Supplied entries:
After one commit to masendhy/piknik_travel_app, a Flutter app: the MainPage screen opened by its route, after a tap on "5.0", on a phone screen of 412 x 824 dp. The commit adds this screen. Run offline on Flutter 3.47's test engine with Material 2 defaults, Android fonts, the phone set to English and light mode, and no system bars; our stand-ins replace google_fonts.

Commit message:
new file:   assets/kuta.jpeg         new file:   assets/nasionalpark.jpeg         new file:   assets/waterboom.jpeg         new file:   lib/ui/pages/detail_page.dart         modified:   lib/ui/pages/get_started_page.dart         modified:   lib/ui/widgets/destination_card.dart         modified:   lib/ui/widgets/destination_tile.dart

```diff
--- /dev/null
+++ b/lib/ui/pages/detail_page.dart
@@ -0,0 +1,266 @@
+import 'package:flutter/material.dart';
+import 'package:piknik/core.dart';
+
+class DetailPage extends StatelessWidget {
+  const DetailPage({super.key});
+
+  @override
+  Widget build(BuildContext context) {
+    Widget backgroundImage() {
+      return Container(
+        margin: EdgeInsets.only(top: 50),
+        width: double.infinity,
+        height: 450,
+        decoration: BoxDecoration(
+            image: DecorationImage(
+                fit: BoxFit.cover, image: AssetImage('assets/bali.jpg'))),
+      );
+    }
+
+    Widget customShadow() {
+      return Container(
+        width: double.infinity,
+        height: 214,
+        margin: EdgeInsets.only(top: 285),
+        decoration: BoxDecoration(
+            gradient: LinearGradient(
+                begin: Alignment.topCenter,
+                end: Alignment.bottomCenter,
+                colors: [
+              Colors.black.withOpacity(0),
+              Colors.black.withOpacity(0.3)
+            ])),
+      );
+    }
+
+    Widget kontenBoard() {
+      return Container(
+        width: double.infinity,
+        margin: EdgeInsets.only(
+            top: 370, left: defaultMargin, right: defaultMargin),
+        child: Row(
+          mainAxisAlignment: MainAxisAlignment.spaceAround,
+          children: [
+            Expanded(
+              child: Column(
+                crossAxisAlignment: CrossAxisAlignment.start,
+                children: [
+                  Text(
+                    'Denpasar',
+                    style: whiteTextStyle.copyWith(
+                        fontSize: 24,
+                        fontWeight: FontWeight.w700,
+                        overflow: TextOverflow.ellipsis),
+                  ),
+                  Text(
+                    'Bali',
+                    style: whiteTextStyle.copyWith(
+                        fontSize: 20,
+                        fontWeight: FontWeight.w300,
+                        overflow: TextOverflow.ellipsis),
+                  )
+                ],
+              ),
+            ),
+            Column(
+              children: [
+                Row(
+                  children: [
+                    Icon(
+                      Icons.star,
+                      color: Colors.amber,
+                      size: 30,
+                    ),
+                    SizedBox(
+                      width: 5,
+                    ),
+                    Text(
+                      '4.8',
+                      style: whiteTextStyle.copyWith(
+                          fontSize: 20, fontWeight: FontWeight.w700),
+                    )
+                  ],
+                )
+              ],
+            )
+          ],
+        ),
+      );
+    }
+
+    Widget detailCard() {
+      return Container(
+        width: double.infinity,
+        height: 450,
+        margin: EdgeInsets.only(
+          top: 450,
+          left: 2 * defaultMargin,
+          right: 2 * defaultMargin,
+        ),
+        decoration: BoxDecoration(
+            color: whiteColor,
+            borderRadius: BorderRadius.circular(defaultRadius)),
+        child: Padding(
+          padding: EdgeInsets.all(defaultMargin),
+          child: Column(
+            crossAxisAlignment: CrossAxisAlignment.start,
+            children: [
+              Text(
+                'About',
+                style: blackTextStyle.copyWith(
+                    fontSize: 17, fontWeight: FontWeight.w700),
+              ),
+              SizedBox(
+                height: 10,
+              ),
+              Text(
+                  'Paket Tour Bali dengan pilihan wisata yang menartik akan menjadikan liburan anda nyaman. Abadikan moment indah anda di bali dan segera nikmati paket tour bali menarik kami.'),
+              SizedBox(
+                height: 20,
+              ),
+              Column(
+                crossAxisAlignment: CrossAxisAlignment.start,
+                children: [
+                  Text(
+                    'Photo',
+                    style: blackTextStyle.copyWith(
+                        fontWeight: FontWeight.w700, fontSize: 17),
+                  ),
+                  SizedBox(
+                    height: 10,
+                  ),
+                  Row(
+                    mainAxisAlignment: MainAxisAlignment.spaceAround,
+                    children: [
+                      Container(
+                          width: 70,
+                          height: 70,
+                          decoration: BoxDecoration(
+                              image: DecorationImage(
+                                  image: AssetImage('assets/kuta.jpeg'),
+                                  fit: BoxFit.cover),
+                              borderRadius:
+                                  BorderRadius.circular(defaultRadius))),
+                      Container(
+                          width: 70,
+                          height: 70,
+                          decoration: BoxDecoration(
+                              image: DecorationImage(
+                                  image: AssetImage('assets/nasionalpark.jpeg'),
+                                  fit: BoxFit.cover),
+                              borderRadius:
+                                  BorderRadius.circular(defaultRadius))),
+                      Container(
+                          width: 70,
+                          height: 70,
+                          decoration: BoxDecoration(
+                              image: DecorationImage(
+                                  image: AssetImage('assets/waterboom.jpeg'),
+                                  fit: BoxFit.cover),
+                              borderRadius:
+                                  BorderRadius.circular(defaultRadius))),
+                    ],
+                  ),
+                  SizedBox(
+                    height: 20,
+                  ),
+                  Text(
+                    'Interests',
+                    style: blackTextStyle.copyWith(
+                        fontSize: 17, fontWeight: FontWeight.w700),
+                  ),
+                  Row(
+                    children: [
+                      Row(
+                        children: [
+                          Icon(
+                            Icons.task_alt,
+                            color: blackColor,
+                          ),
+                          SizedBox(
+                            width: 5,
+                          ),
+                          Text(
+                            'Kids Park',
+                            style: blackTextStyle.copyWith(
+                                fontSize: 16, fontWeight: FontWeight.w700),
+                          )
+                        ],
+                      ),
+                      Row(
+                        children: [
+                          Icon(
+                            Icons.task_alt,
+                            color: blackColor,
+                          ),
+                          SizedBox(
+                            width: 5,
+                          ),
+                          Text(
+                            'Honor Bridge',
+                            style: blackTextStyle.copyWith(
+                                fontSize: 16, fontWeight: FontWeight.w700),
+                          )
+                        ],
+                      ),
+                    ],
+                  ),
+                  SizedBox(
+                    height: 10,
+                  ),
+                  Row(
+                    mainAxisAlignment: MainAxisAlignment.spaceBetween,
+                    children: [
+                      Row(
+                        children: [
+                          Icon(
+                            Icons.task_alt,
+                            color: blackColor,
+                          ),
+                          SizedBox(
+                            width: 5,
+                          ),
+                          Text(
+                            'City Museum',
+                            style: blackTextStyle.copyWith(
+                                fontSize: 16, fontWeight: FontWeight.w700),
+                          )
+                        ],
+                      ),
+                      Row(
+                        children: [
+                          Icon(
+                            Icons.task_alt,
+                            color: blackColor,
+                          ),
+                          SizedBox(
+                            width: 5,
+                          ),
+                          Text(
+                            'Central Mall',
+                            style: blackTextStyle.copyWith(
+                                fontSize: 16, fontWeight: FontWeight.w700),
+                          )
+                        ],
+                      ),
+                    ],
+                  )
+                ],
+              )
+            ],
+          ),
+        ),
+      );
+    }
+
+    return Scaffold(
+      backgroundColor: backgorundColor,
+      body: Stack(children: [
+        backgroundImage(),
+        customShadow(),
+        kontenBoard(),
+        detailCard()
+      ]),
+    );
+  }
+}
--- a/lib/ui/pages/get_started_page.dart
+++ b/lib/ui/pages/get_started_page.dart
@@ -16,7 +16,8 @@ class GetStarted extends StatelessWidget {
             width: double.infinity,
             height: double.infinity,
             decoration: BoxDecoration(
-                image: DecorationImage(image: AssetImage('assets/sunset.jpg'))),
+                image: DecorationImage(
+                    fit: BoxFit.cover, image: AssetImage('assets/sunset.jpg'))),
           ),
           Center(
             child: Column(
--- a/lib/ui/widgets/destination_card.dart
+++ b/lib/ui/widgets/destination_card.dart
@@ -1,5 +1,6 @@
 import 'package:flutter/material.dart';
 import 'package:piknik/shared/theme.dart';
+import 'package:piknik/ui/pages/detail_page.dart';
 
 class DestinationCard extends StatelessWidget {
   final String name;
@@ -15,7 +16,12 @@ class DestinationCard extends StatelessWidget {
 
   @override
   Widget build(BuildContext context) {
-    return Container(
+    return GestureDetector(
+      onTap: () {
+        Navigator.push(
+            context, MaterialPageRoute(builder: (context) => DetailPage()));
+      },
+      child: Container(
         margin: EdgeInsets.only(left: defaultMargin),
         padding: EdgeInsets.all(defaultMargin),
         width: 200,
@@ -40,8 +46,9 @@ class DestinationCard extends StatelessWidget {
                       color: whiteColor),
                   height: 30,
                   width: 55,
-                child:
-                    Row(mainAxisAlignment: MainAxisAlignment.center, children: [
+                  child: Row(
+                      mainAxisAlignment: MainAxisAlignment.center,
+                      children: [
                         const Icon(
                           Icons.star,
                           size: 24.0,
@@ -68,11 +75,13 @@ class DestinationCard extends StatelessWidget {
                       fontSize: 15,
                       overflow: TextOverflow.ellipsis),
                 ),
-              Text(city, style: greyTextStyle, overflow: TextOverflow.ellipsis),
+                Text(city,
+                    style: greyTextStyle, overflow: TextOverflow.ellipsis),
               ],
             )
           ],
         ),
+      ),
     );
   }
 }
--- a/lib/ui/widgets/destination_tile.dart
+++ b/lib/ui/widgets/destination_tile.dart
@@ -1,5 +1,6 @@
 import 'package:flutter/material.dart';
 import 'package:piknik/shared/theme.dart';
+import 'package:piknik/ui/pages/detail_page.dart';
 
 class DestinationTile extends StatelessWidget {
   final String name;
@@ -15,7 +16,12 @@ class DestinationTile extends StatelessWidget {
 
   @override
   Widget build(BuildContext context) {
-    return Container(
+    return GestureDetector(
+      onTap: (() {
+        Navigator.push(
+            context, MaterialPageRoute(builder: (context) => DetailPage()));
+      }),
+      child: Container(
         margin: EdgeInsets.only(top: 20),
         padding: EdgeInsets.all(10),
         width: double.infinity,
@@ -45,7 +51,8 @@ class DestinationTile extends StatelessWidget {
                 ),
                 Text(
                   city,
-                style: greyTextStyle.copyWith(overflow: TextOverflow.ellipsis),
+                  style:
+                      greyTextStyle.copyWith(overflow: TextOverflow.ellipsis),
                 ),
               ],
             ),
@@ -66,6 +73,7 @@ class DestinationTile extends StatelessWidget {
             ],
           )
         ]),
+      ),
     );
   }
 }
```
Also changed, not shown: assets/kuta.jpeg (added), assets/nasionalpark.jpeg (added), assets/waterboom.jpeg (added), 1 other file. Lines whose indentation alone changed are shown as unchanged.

--

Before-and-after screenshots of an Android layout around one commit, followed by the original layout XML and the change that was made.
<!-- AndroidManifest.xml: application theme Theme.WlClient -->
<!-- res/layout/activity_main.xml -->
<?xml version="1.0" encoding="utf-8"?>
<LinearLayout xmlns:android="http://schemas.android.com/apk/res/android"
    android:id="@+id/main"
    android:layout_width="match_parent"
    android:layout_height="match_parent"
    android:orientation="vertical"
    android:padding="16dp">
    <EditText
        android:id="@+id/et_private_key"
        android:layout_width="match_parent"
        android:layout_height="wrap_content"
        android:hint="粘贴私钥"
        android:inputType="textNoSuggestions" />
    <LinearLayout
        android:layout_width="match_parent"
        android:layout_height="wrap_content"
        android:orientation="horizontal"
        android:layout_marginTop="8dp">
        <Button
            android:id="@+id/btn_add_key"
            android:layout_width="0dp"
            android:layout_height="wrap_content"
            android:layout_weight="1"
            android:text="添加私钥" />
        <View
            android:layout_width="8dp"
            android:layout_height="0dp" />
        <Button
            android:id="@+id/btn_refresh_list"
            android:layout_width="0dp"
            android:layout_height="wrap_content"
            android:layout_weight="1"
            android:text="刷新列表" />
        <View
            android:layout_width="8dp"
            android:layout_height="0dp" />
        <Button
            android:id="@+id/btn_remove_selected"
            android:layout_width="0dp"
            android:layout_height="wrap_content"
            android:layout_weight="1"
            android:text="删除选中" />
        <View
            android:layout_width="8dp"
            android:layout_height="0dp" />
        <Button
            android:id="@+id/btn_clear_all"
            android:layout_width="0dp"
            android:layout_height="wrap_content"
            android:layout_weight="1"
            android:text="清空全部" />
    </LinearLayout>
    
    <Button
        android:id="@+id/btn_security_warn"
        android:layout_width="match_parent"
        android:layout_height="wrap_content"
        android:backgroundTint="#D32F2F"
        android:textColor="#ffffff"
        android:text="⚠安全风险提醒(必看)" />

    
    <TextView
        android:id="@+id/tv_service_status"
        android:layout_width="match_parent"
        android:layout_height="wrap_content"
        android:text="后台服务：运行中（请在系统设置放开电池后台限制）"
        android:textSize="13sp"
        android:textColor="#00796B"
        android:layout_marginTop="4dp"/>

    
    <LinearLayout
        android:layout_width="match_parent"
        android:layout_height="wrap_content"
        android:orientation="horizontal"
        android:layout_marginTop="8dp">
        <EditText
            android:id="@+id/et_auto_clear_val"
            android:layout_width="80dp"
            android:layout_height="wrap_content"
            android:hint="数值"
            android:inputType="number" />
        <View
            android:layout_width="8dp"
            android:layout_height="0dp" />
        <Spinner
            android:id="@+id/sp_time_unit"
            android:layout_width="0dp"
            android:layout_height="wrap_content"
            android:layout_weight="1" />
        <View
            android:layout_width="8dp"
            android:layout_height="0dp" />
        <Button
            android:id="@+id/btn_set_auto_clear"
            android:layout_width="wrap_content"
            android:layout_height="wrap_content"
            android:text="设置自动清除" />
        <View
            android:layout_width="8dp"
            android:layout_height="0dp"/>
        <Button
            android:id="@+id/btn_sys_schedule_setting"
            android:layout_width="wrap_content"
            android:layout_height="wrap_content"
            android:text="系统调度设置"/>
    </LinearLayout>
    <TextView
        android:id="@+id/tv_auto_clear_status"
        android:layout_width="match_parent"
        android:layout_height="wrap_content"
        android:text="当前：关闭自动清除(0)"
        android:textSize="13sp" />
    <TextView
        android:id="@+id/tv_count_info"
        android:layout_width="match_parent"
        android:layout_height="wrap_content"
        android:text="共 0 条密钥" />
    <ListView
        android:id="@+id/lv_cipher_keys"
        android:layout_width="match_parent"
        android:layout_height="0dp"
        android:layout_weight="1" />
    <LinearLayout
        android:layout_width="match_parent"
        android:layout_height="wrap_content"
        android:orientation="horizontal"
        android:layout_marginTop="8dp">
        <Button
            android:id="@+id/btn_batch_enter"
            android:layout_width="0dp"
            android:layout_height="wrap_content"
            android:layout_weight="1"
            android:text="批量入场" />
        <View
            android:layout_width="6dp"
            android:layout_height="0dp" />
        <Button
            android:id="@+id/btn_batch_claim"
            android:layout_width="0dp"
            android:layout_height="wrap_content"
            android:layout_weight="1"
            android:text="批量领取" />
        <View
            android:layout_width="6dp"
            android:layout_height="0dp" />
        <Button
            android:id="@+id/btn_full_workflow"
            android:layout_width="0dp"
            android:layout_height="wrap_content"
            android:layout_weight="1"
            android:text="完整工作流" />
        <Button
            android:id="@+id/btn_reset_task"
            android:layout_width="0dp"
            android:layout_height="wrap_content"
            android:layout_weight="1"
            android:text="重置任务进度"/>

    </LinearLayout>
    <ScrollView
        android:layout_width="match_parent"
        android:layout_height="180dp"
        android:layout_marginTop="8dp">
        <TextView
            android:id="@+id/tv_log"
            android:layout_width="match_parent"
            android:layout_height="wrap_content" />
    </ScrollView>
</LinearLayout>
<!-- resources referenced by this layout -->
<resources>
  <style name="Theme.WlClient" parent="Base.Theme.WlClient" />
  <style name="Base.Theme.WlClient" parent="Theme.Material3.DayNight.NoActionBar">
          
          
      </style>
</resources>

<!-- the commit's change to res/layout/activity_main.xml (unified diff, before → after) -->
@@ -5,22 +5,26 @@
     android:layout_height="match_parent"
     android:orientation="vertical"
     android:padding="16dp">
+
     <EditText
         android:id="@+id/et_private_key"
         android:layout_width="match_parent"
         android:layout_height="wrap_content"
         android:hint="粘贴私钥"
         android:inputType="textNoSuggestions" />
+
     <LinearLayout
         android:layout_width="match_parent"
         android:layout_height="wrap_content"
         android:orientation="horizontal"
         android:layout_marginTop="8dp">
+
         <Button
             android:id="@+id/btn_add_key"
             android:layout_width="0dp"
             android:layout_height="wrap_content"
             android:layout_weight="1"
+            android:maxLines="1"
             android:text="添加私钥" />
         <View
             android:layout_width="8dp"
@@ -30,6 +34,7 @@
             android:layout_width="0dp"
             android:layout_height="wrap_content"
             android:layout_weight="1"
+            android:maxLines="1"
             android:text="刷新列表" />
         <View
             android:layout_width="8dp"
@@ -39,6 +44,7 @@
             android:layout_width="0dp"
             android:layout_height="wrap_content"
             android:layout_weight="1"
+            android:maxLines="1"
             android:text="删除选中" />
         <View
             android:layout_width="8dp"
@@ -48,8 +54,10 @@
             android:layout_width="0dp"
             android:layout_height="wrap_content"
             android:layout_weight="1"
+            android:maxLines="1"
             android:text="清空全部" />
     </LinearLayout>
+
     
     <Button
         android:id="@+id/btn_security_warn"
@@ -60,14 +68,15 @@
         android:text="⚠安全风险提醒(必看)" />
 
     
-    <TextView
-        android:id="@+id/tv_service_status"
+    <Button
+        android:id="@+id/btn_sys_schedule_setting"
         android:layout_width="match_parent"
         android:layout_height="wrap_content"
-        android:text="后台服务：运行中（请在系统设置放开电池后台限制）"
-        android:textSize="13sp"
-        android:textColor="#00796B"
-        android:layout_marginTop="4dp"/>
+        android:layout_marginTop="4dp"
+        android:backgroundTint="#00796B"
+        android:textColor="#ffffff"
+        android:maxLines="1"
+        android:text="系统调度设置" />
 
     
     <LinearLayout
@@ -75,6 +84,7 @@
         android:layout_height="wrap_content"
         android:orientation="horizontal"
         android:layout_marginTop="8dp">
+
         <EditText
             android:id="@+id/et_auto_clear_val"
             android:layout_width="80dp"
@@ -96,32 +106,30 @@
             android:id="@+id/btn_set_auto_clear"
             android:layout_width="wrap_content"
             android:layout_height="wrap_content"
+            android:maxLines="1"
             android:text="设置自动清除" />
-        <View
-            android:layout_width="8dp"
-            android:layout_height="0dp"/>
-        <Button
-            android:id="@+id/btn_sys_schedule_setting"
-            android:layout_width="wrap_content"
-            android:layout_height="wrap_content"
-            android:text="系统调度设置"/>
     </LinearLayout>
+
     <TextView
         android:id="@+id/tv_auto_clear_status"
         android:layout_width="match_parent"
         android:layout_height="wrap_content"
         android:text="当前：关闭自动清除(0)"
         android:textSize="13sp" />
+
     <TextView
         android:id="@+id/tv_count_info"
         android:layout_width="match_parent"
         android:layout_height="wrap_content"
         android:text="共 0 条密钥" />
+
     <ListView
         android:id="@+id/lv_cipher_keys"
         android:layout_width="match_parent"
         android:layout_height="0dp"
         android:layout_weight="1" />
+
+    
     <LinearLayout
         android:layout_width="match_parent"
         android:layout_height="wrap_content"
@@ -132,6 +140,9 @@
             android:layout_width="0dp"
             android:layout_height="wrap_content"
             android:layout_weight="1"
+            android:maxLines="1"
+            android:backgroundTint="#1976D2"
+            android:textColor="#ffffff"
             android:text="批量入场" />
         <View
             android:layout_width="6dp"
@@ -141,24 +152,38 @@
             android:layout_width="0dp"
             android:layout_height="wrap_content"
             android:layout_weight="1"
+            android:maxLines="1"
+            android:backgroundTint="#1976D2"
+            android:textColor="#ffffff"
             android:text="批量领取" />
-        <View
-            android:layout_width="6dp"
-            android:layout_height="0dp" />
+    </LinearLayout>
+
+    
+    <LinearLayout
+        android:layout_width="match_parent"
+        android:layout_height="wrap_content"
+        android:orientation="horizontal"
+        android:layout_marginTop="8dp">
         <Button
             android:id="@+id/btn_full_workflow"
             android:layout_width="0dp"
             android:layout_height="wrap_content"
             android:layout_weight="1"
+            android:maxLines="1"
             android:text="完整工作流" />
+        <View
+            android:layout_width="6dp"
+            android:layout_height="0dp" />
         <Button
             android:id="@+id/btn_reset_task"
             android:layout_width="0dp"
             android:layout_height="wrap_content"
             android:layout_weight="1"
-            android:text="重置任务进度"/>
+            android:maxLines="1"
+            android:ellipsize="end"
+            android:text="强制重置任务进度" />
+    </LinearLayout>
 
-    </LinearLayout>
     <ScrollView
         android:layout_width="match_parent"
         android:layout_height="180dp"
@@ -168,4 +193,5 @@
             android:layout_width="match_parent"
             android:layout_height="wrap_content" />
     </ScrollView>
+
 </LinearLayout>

Problem statement:
All lines above in which the word "fontSize" occurs should be identified and copied.

Result:
+                        fontSize: 24,
+                        fontSize: 20,
+                          fontSize: 20, fontWeight: FontWeight.w700),
+                    fontSize: 17, fontWeight: FontWeight.w700),
+                        fontWeight: FontWeight.w700, fontSize: 17),
+                        fontSize: 17, fontWeight: FontWeight.w700),
+                                fontSize: 16, fontWeight: FontWeight.w700),
+                                fontSize: 16, fontWeight: FontWeight.w700),
+                                fontSize: 16, fontWeight: FontWeight.w700),
+                                fontSize: 16, fontWeight: FontWeight.w700),
                       fontSize: 15,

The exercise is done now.